**Exercise:** Please print each of the entries below exactly.
Data shown: Begin
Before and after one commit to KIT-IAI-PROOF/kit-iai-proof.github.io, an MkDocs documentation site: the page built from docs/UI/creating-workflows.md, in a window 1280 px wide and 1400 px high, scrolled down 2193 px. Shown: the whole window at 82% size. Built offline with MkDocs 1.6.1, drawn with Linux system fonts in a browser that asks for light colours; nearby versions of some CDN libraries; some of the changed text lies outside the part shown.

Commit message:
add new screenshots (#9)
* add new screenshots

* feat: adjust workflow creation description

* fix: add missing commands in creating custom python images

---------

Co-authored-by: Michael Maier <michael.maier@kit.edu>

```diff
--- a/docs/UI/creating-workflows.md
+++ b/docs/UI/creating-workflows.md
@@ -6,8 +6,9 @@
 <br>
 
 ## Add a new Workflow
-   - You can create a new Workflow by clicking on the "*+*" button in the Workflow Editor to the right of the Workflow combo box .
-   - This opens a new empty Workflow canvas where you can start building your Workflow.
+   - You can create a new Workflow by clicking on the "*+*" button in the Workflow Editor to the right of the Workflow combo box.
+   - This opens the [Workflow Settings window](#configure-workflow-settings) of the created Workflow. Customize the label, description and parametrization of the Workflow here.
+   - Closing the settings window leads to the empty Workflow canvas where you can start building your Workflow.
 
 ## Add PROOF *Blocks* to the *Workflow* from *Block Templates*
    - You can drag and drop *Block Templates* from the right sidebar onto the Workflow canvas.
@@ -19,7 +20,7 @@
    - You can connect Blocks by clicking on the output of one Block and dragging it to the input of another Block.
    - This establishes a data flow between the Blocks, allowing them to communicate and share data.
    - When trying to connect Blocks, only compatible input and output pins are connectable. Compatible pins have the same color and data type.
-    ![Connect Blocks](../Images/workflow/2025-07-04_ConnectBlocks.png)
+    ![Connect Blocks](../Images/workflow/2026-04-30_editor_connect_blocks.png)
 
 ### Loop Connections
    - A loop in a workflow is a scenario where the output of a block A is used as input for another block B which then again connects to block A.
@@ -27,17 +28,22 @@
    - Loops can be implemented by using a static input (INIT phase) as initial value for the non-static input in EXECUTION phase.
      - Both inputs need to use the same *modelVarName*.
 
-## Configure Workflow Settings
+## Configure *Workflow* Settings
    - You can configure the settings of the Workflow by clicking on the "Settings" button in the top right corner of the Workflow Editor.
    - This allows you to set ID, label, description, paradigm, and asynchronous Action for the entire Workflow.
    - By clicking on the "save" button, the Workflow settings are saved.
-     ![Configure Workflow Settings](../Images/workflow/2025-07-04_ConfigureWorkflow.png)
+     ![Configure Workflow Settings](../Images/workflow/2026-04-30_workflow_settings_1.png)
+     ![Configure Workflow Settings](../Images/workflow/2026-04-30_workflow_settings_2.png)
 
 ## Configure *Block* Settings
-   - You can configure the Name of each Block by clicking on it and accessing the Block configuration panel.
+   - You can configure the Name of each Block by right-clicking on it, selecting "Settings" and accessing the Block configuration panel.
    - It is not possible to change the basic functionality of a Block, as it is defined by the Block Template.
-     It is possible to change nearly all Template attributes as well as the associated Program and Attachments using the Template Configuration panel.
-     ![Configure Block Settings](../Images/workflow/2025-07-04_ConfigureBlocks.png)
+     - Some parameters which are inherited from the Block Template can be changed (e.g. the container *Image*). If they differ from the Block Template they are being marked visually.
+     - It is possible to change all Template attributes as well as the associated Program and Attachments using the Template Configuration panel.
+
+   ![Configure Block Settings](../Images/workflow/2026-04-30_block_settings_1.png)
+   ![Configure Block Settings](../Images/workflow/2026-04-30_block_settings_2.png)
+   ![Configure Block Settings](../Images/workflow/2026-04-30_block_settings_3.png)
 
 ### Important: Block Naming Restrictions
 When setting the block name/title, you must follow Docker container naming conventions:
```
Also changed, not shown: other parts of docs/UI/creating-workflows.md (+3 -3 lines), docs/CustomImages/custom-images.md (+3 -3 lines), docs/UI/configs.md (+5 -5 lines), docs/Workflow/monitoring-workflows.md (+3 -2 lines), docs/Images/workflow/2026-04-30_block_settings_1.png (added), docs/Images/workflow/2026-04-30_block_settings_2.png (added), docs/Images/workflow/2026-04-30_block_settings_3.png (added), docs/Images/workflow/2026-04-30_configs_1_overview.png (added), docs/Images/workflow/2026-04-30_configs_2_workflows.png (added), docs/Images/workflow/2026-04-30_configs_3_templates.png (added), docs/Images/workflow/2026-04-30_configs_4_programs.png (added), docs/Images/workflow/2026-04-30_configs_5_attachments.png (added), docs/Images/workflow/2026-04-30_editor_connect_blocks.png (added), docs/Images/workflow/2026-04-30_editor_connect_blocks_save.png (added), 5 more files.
Data shown: End
**Solution below:**
Before and after one commit to KIT-IAI-PROOF/kit-iai-proof.github.io, an MkDocs documentation site: the page built from docs/UI/creating-workflows.md, in a window 1280 px wide and 1400 px high, scrolled down 2193 px. Shown: the whole window at 82% size. Built offline with MkDocs 1.6.1, drawn with Linux system fonts in a browser that asks for light colours; nearby versions of some CDN libraries; some of the changed text lies outside the part shown.

Commit message:
add new screenshots (#9)
* add new screenshots

* feat: adjust workflow creation description

* fix: add missing commands in creating custom python images

---------

Co-authored-by: Michael Maier <michael.maier@kit.edu>

```diff
--- a/docs/UI/creating-workflows.md
+++ b/docs/UI/creating-workflows.md
@@ -6,8 +6,9 @@
 <br>
 
 ## Add a new Workflow
-   - You can create a new Workflow by clicking on the "*+*" button in the Workflow Editor to the right of the Workflow combo box .
-   - This opens a new empty Workflow canvas where you can start building your Workflow.
+   - You can create a new Workflow by clicking on the "*+*" button in the Workflow Editor to the right of the Workflow combo box.
+   - This opens the [Workflow Settings window](#configure-workflow-settings) of the created Workflow. Customize the label, description and parametrization of the Workflow here.
+   - Closing the settings window leads to the empty Workflow canvas where you can start building your Workflow.
 
 ## Add PROOF *Blocks* to the *Workflow* from *Block Templates*
    - You can drag and drop *Block Templates* from the right sidebar onto the Workflow canvas.
@@ -19,7 +20,7 @@
    - You can connect Blocks by clicking on the output of one Block and dragging it to the input of another Block.
    - This establishes a data flow between the Blocks, allowing them to communicate and share data.
    - When trying to connect Blocks, only compatible input and output pins are connectable. Compatible pins have the same color and data type.
-    ![Connect Blocks](../Images/workflow/2025-07-04_ConnectBlocks.png)
+    ![Connect Blocks](../Images/workflow/2026-04-30_editor_connect_blocks.png)
 
 ### Loop Connections
    - A loop in a workflow is a scenario where the output of a block A is used as input for another block B which then again connects to block A.
@@ -27,17 +28,22 @@
    - Loops can be implemented by using a static input (INIT phase) as initial value for the non-static input in EXECUTION phase.
      - Both inputs need to use the same *modelVarName*.
 
-## Configure Workflow Settings
+## Configure *Workflow* Settings
    - You can configure the settings of the Workflow by clicking on the "Settings" button in the top right corner of the Workflow Editor.
    - This allows you to set ID, label, description, paradigm, and asynchronous Action for the entire Workflow.
    - By clicking on the "save" button, the Workflow settings are saved.
-     ![Configure Workflow Settings](../Images/workflow/2025-07-04_ConfigureWorkflow.png)
+     ![Configure Workflow Settings](../Images/workflow/2026-04-30_workflow_settings_1.png)
+     ![Configure Workflow Settings](../Images/workflow/2026-04-30_workflow_settings_2.png)
 
 ## Configure *Block* Settings
-   - You can configure the Name of each Block by clicking on it and accessing the Block configuration panel.
+   - You can configure the Name of each Block by right-clicking on it, selecting "Settings" and accessing the Block configuration panel.
    - It is not possible to change the basic functionality of a Block, as it is defined by the Block Template.
-     It is possible to change nearly all Template attributes as well as the associated Program and Attachments using the Template Configuration panel.
-     ![Configure Block Settings](../Images/workflow/2025-07-04_ConfigureBlocks.png)
+     - Some parameters which are inherited from the Block Template can be changed (e.g. the container *Image*). If they differ from the Block Template they are being marked visually.
+     - It is possible to change all Template attributes as well as the associated Program and Attachments using the Template Configuration panel.
+
+   ![Configure Block Settings](../Images/workflow/2026-04-30_block_settings_1.png)
+   ![Configure Block Settings](../Images/workflow/2026-04-30_block_settings_2.png)
+   ![Configure Block Settings](../Images/workflow/2026-04-30_block_settings_3.png)
 
 ### Important: Block Naming Restrictions
 When setting the block name/title, you must follow Docker container naming conventions:
```
Also changed, not shown: other parts of docs/UI/creating-workflows.md (+3 -3 lines), docs/CustomImages/custom-images.md (+3 -3 lines), docs/UI/configs.md (+5 -5 lines), docs/Workflow/monitoring-workflows.md (+3 -2 lines), docs/Images/workflow/2026-04-30_block_settings_1.png (added), docs/Images/workflow/2026-04-30_block_settings_2.png (added), docs/Images/workflow/2026-04-30_block_settings_3.png (added), docs/Images/workflow/2026-04-30_configs_1_overview.png (added), docs/Images/workflow/2026-04-30_configs_2_workflows.png (added), docs/Images/workflow/2026-04-30_configs_3_templates.png (added), docs/Images/workflow/2026-04-30_configs_4_programs.png (added), docs/Images/workflow/2026-04-30_configs_5_attachments.png (added), docs/Images/workflow/2026-04-30_editor_connect_blocks.png (added), docs/Images/workflow/2026-04-30_editor_connect_blocks_save.png (added), 5 more files.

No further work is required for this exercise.